The firework show went on for another ten minutes, and by the time the lights came back on a thick smoke had gathered over the outfield grass. Ray and Barkovitch got to their feet, and Barkovitch hurried over to his section. Ray looked after him. He’d have to tell Pete about what just happened, but he doubted Pete would believe it.
Ray said goodnight to fans as they left, and thanked them for coming out tonight. A lot of them had starry eyes, still wowed from the fireworks. But it was late, and they left quickly. Soon there were only a few stragglers, and Ray ambled down the steps towards Pete, to help him check the seats for lost belongings- phones and wallets and purses left behind by fans.
Pete smiled when he saw him. “What did you think?”
“They were amazing,” Ray answered.
“They put on a pretty good show,” Pete agreed.
“Barkovitch liked them, too.”
“Barkovitch?” Pete repeated, giving him an incredulous glance. “You’ve gotta be fucking with me.”
“No, I’m dead serious. He sat down and watched them with me!” he defended. “He might be a dick, but he’s mostly a normal guy.”
“Now I don’t know about all that, but I’ll take your word for it,” Pete said. “Wanna help me check these seats?”

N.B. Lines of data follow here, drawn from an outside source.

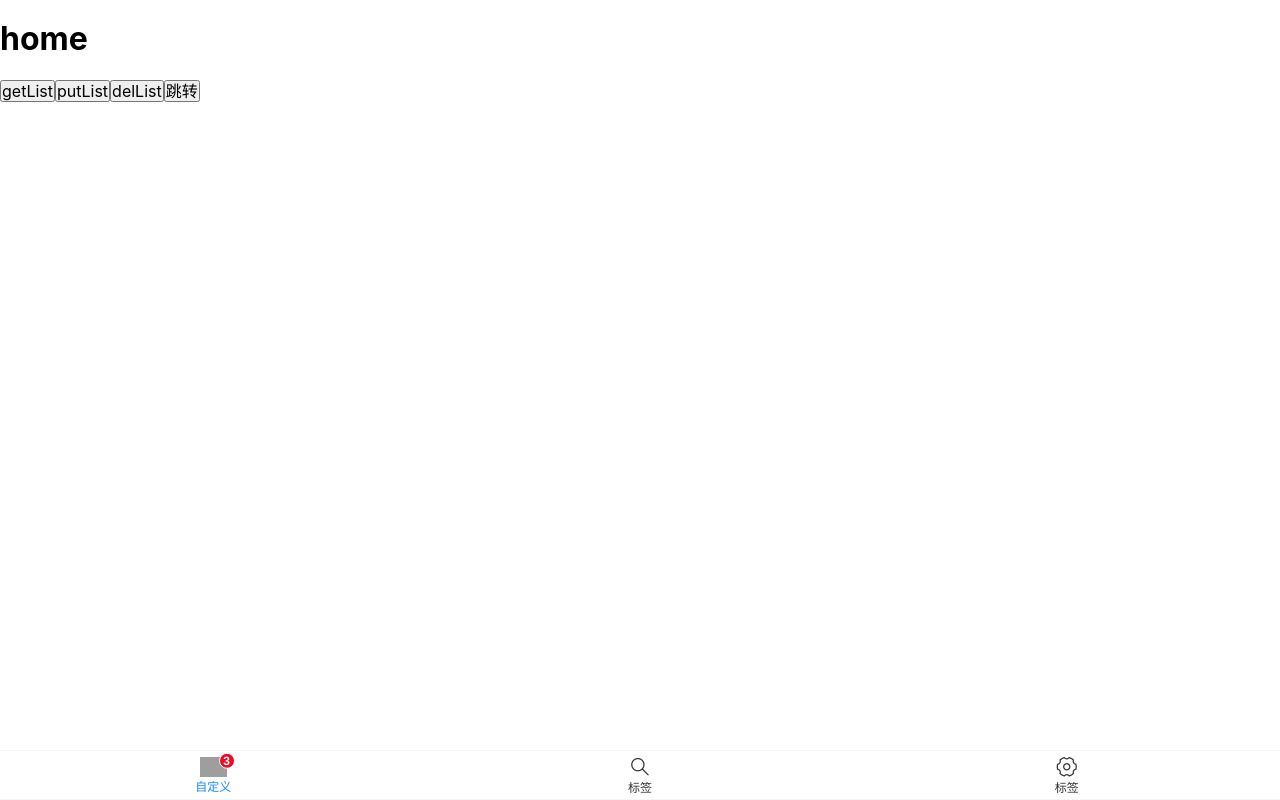
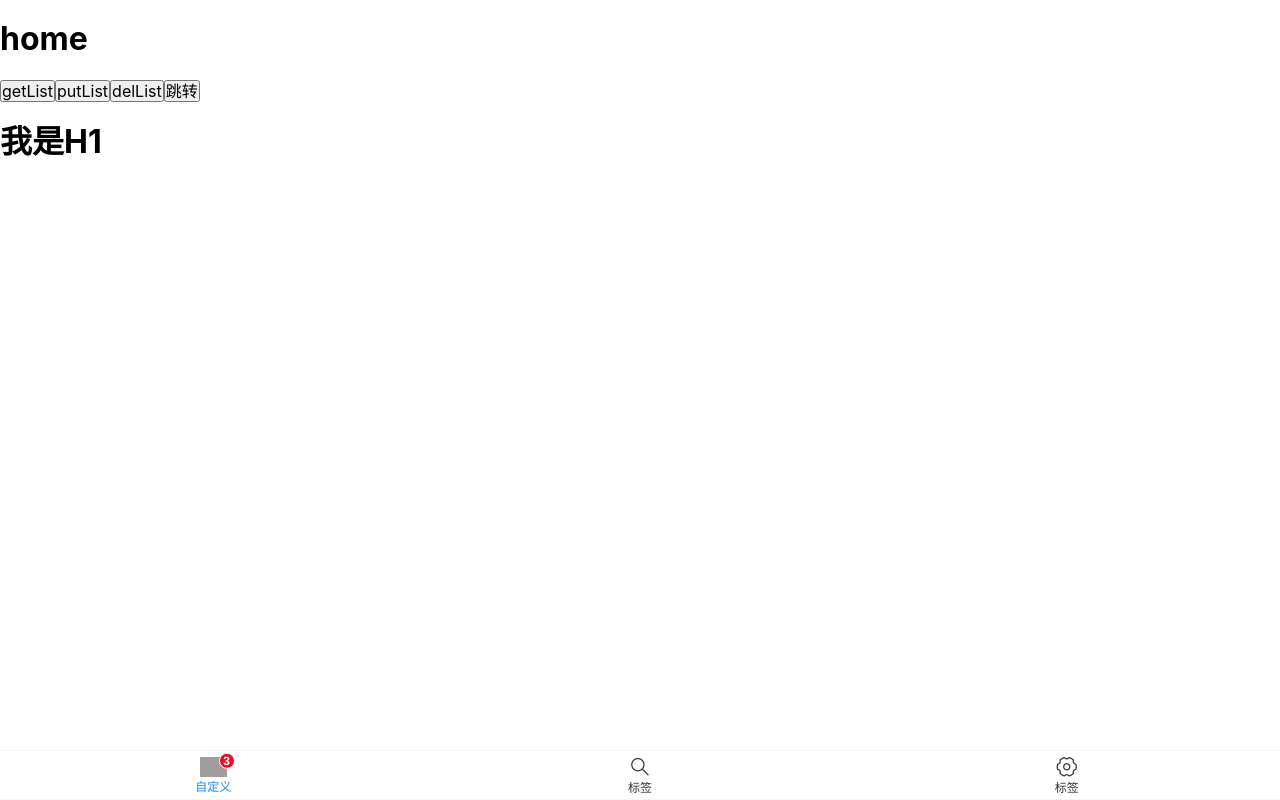
Before and after one commit to LiuMingXu888/hy_demo, a Vue app: page /home in a window 1280 px wide. Built offline with nearby package versions, Linux system fonts and the light colour scheme; grey boxes are pictures that could not be loaded.

Commit message:
Update home.vue

```diff
--- a/src/views/home.vue
+++ b/src/views/home.vue
@@ -29,7 +29,7 @@
         <button @click="putList">putList</button>
         <button @click="delList">delList</button>
         <button @click="tiao">跳转</button>
-
+        <h1>我是H1</h1>
     </div>
 </template>
 
```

“That’s why I came down,” Ray replied, and the two checked the rows of seats together, one by one, in companionable silence.